## Task directions
How many lines in the data below include the word "IonTitle"? State the number alone.

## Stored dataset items
────────────────

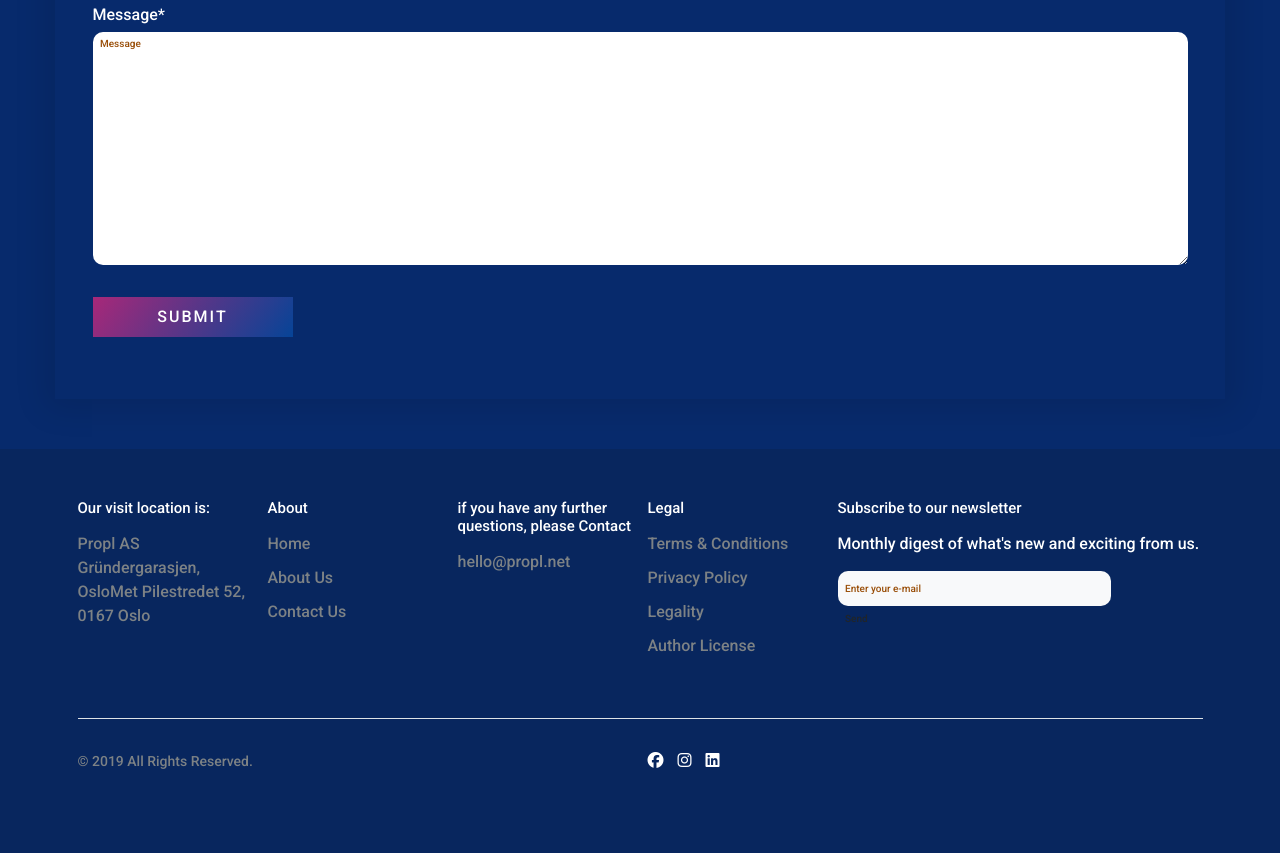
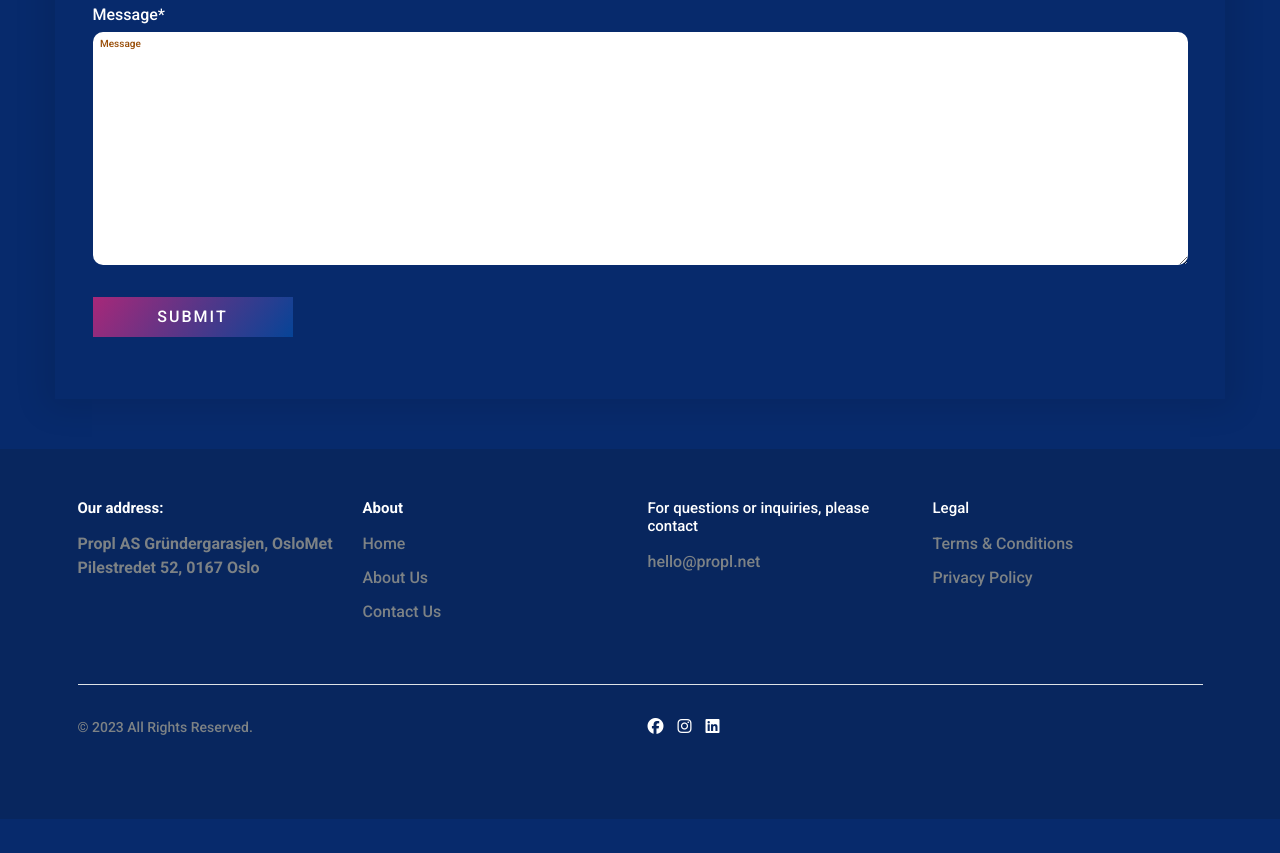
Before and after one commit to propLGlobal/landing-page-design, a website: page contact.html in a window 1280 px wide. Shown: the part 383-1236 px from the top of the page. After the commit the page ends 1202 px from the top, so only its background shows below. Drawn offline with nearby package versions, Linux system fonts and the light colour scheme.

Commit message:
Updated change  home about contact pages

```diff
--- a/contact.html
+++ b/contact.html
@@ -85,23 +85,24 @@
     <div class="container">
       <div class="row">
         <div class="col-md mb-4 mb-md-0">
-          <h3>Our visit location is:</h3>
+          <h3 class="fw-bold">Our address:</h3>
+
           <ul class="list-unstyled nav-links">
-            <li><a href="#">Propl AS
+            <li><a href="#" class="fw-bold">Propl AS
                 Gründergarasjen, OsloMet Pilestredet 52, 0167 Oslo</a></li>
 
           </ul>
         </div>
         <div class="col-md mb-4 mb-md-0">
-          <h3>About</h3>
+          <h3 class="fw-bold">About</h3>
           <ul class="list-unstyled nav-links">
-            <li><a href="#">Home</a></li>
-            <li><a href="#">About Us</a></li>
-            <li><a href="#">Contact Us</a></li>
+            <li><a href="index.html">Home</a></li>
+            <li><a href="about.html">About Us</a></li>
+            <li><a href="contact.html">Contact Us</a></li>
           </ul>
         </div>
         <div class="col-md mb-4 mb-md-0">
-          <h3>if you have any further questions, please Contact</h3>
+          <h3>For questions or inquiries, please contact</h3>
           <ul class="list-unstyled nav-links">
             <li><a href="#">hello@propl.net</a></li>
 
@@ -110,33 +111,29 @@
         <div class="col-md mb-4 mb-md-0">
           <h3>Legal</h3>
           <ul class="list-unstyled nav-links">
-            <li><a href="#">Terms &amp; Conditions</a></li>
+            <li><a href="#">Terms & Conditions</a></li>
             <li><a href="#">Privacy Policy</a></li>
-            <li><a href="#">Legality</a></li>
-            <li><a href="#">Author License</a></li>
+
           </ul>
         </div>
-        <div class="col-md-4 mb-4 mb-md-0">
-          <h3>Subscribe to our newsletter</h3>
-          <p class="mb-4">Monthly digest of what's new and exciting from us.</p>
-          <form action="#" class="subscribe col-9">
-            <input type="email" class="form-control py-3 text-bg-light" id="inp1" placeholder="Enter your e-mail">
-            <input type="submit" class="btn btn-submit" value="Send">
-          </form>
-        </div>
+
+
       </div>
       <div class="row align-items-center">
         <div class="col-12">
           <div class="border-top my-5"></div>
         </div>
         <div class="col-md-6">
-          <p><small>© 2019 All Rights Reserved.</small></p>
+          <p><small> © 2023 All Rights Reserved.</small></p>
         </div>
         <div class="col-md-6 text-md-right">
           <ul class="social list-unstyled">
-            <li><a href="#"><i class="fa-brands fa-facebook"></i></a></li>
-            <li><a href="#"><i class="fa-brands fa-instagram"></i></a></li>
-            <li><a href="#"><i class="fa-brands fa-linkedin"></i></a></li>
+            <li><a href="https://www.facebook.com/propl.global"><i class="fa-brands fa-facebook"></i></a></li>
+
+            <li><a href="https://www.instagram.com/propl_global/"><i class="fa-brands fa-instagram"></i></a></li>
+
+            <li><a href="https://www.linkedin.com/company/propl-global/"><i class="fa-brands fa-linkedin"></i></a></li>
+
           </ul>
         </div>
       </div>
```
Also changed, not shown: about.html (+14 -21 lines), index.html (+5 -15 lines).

────────────────

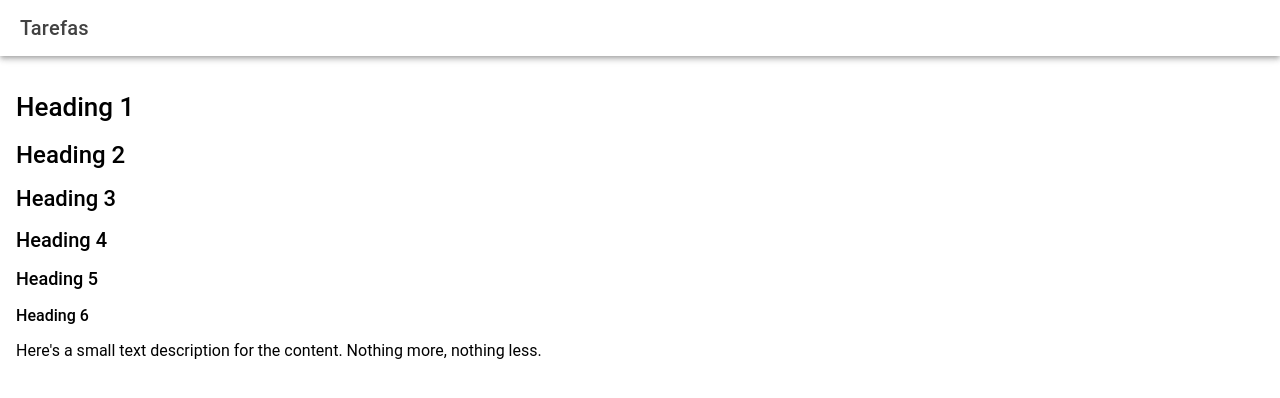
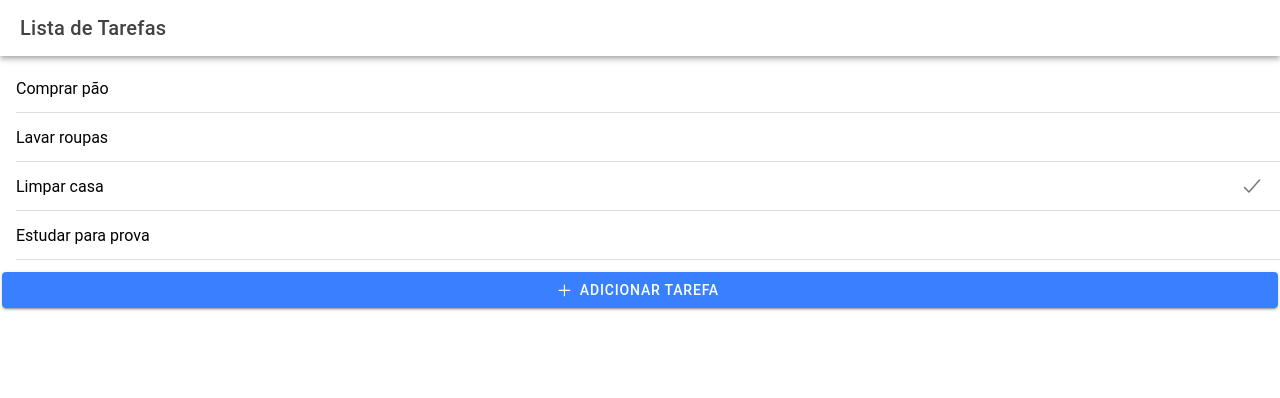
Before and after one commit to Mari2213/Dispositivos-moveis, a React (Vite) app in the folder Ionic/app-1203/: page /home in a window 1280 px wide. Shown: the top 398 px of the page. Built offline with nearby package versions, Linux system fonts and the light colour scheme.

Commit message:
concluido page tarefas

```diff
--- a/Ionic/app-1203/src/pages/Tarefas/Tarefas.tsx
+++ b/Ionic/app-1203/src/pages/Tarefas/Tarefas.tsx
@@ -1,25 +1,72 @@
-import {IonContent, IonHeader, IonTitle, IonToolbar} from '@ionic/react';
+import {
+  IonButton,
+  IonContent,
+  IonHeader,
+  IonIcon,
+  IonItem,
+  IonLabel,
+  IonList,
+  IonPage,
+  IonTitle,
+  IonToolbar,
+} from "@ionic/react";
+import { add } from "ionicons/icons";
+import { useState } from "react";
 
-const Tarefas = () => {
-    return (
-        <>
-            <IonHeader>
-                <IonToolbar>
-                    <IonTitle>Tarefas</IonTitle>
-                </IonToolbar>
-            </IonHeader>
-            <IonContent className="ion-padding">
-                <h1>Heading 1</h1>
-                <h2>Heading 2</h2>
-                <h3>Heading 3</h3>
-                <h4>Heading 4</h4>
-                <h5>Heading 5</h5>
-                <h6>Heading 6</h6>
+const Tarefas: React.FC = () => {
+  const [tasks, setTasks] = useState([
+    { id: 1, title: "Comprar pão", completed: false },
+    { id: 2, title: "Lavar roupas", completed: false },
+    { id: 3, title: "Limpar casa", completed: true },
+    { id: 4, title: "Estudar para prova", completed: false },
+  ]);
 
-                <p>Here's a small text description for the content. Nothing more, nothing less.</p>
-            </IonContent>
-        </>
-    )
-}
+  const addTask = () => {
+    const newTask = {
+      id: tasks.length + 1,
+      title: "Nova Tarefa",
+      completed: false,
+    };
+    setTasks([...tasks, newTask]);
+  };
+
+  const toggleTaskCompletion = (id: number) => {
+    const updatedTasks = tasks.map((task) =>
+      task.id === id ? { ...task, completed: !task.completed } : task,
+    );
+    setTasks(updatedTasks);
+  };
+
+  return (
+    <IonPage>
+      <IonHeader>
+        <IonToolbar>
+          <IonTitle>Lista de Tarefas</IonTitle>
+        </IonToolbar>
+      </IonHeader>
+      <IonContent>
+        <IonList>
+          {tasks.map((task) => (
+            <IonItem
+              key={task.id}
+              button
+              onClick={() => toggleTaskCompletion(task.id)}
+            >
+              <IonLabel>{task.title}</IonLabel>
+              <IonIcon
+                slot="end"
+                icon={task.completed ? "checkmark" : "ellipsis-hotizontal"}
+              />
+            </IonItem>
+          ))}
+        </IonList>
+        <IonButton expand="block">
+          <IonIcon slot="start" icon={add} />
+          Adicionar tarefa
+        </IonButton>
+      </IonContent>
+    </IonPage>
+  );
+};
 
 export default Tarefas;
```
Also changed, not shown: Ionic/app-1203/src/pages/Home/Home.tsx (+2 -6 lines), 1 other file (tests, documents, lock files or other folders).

────────────────

## Your response
4